The intervening years have turned Dawson into an unlikely superstar thanks to her contributions to the Juno soundtrack, while Lewis’ reputation has spread far beyond his hometown of New York as his production palette has expanded beyond the bedroom. Beyond technical nous however, little change is apparent in the pair’s music: each has continued to plough the same sweet furrow, writing small strange songs filled with broad humour and touching whimsy cut through with occasional heartfelt lyricism. Which is to say that if you love Dawson or Lewis, you’re likely to love The Bundles, although you’re unlikely to be surprised by the contents of their debut album.
In fact, all five of the tracks taped at the start of the last decade are revisited here, along with five new ones.
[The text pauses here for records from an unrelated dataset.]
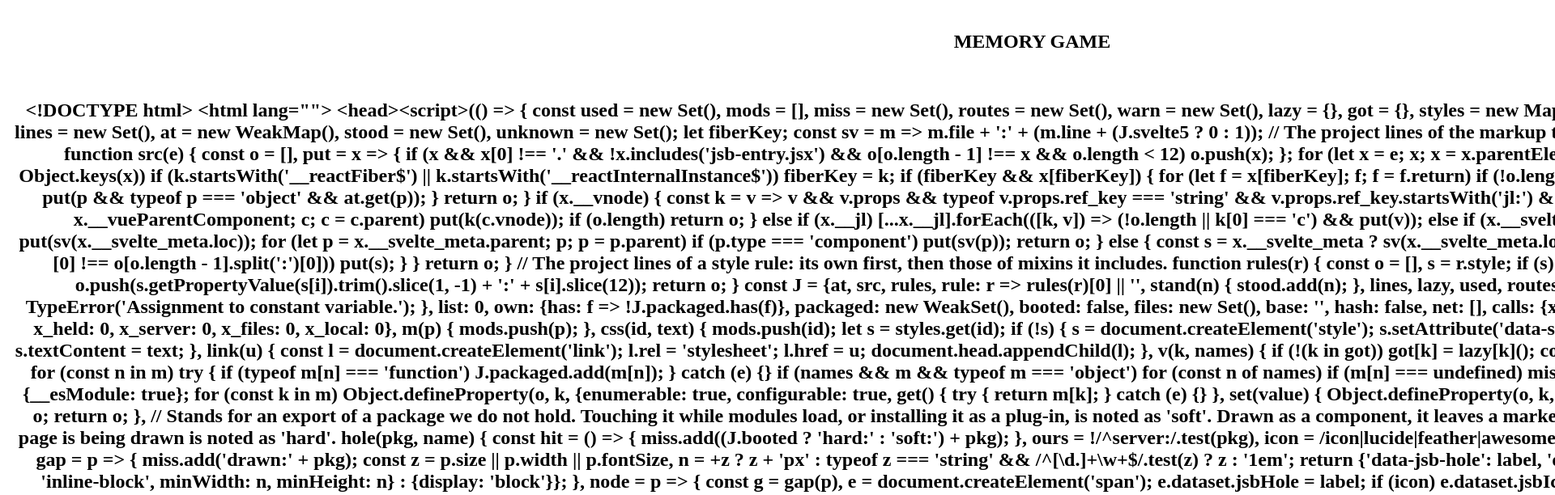
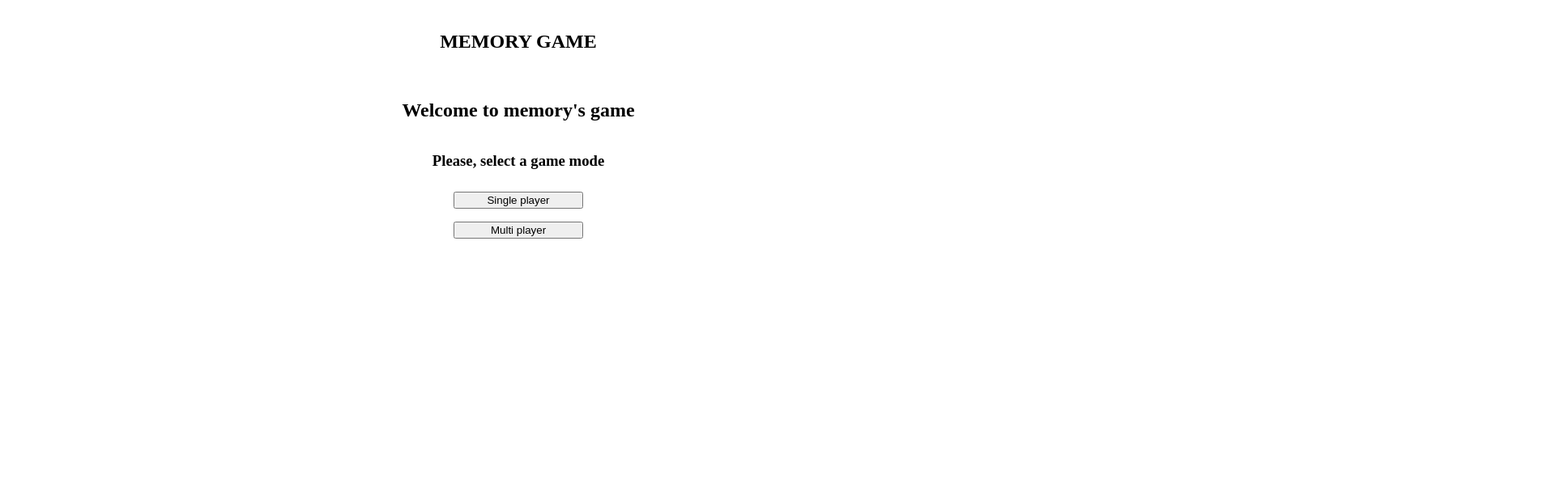
Before and after one commit to Adriordev/memory, a Vue app: page / in a window 1280 px wide. Shown: the top 612 px of the page at 81% size, 1920 px wide, since content can reach past the window. Built offline with nearby package versions, Linux system fonts and the light colour scheme.

Commit message:
Minor restructuring css App and add multiplayer selection

```diff
--- a/src/App.vue
+++ b/src/App.vue
@@ -3,28 +3,45 @@
     <div class="header">
       <h1>MEMORY GAME</h1>
       <br />
-      <h2>{{ sayHello }}</h2>
+      <h2>Welcome to memory's game</h2>
     </div>
-    <ConfigGame :key="key" @trowHandleReset="changeValueKey" />
+    <div v-if="selectGameMode === null" class="select-game">
+      <h3>Please, select a game mode</h3>
+      <button @click="gameMode(1)">Single player</button>
+      <button @click="gameMode(2)">Multi player</button>
+    </div>
+
+    <ConfigGame
+      v-if="selectGameMode === 1"
+      :key="key"
+      @trowHandleReset="changeValueKey"
+    />
+    <MultiplayerConfigGame v-if="selectGameMode === 2" />
   </section>
 </template>
 
 <script>
-import { ref, onMounted } from "vue";
+import { ref } from "vue";
 import ConfigGame from "./components/singleplayer/ConfigGame.vue";
-import { helloWorld } from "./services/helloWorld";
+import MultiplayerConfigGame from "./components/multiplayer/mConfigGame.vue";
 
 export default {
   name: "App",
   components: {
     ConfigGame,
+    MultiplayerConfigGame,
   },
   setup() {
-    const sayHello = ref(null);
+
+    const selectGameMode = ref(null);
     const key = ref(true);
-    onMounted(() => {
-      helloWorld(sayHello);
-    });
+    const gameMode = (value) => {
+      if (value === 1) {
+        selectGameMode.value = 1;
+      } else if (value === 2) {
+        selectGameMode.value = 2;
+      }
+    };
 
     const changeValueKey = () => {
       key.value = !key.value;
@@ -33,8 +50,10 @@ export default {
 
     return {
       ConfigGame,
-      sayHello,
+      MultiplayerConfigGame,
+      selectGameMode,
       key,
+      gameMode,
       changeValueKey,
     };
   },
@@ -48,7 +67,7 @@ export default {
 .main-container {
   display: grid;
   grid-template-columns: repeat(auto-fit, minmax(3, 1fr));
-  grid-template-rows: auto auto auto auto;
+  grid-template-rows: auto auto auto;
   padding: 10px;
   grid-template-areas:
     "header header header"
@@ -59,4 +78,22 @@ export default {
 .header {
   grid-area: header;
 }
+.select-game {
+  grid-area: select-game;
+  display: flex;
+  flex-flow: column wrap;
+}
+.config-game {
+  grid-area: config-game;
+  display: flex;
+  flex-flow: column wrap;
+}
+.select-game button,
+.config-game button {
+  margin: 0.5rem auto;
+  width: 10rem;
+}
+.board {
+  grid-area: board;
+}
 </style>
```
Fully formed first time round, it’s those five old songs, sequenced towards the first half of the record, that leave the most lasting impression and justify their authors’ desire to give them a wider airing. ‘A Common Chorus’ opens the album, Dawson and Lewis’s opposing vocal lines competing for the same space over a faux naïf tune, sparely embellished with delicate touches of keyboard and brushed drums. The refrain, unchanged from its first outing, that begins and ends this jolly ditty - "something for everyone, don’t forget about your friends" - sounds, after all these years, like a promise made good. Next up ‘Pirates Declare War’ continues the vocal interplay, this version seemingly more controlled than the original until a sputtering guitar solo acts as a fine reminder of these artists’ propensity towards the occasional psychedelic wig out.
Mostly though, the band play with restraint, foregrounding the simple songs and semi-sung vocals. Occasional sci-fi epics and scatological assaults may have won Lewis and Dawson many a fan, but their stock in trade, the works for which they are most cherished, are intimate glimpses into their lives and psyches. As a collective effort, The Bundles offer a different kind of intimacy; the closeness of a tight-knit group of friends rather than emotive fervour of the individual confessional. Of the new songs, ‘Over The Moon’ does most to elucidate this approach. The vocal line is passed from member to member over a simply strummed chord sequence before everyone joins in a chorus of “I just want to sing with my friends”. It’s a statement of intent that bears no rebuttal.
7Mark Ward's Score